‘The Patriot Act’ of the digital age

Malaki Lingg, Assistant Web Editor

TikTok is one of the largest social media platforms, boasting approximately one billion active users globally — eighty million of these users reside in the United States. On January 30, Congress announced its plans to investigate ByteDance, TikTok and its CEO, Shou Chew, on March 23 before the House Energy and Commerce Committee. Before the hearing, on March 7 Congress announced the RESTRICT Act — a content regulation law with huge implications. 

The RESTRICT Act is seemingly meant to protect the U.S. from foreign media containing spyware or similar dangerous properties, deeming them as national security risks. The act will allow the secretary of commerce, in collaboration with the executive branch, to “[enforce] any mitigation measure to address any risk” regarding a “current, past, or potential future transaction.” The act allows the government to investigate virtually any form of digital media from a country deemed as “opposition” and put restrictions or bans on it. 

Normally when something is inaccessible in an area or country, internet users will use VPN programs to access the media. Under the RESTRICT Act, this will no longer be feasible. Those caught by the government accessing banned content are subject to upwards of $1 million dollar in fines and/or a 20-year prison sentence. 

Though, if somebody violates the bans, how would the federal government know? The act will allow the U.S. government to investigate “gaming applications,” “desktop applications,” “webcams,” “mobile networks” and more if they are deemed to “pose an undue or unacceptable risk.” This allows the federal government to access all private digital information of whoever or whatever they deem a national security risk. 

The RESTRICT Act, being proposed in tandem with the congressional hearings as a “TikTok ban,” does not even mention TikTok within the bill itself. It is not about TikTok, and it never has been. It is all about controlling the American public. While Congress has ranted in the TikTok hearings about the Communist Party of China (CCP), it is nothing but fear-mongering. 

In 2001, after 9/11, Congresspeople spouted propaganda saying that they needed to pass the Patriot Act to protect the American public from the threat of Al-Qaeda and other terroristic threats. The Patriot Act drastically increased the government’s ability to spy on its citizens while reducing its accountability. 
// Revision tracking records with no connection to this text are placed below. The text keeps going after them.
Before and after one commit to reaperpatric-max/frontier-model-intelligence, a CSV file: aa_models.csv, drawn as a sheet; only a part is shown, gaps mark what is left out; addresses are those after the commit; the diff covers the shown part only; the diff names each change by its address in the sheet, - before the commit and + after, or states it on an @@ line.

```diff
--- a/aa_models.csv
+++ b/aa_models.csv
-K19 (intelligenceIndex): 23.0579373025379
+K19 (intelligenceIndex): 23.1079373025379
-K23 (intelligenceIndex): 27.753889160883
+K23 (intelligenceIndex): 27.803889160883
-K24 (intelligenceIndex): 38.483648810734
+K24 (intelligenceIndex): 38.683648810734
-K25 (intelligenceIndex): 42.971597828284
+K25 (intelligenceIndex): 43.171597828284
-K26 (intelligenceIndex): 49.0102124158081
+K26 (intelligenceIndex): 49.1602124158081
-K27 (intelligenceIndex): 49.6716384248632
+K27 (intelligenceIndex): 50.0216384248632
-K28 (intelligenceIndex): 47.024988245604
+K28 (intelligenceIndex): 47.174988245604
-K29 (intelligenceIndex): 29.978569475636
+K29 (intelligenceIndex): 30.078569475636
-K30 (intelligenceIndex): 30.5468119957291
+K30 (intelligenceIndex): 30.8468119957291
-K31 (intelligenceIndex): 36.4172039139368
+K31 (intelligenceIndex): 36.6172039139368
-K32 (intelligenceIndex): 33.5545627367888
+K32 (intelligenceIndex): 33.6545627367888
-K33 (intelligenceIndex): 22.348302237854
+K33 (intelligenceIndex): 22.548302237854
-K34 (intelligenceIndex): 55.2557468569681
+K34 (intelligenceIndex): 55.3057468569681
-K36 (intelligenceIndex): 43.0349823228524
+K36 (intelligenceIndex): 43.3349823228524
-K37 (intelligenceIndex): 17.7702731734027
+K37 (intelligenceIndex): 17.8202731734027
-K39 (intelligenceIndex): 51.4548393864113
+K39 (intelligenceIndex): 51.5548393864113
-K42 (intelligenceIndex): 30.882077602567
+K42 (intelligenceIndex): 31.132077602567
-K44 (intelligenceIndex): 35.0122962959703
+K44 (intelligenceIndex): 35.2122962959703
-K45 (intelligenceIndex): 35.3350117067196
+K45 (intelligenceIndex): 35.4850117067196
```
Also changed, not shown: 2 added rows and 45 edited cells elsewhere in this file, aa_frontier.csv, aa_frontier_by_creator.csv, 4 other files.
The RESTRICT Act is the modern Patriot Act; swap “Al-Qaeda” with “CCP” and “terrorism” with “spying” and similarities become even more apparent. The government claims this law needs to be implemented to protect the U.S. from foreign espionage, but it is just another way to surveil us. In 2001, the Patriot Act was signed into law, and history seems to always repeat itself.

To oppose this unjust law, find and contact your local representatives’ office at https://www.house.gov/representatives#state-texas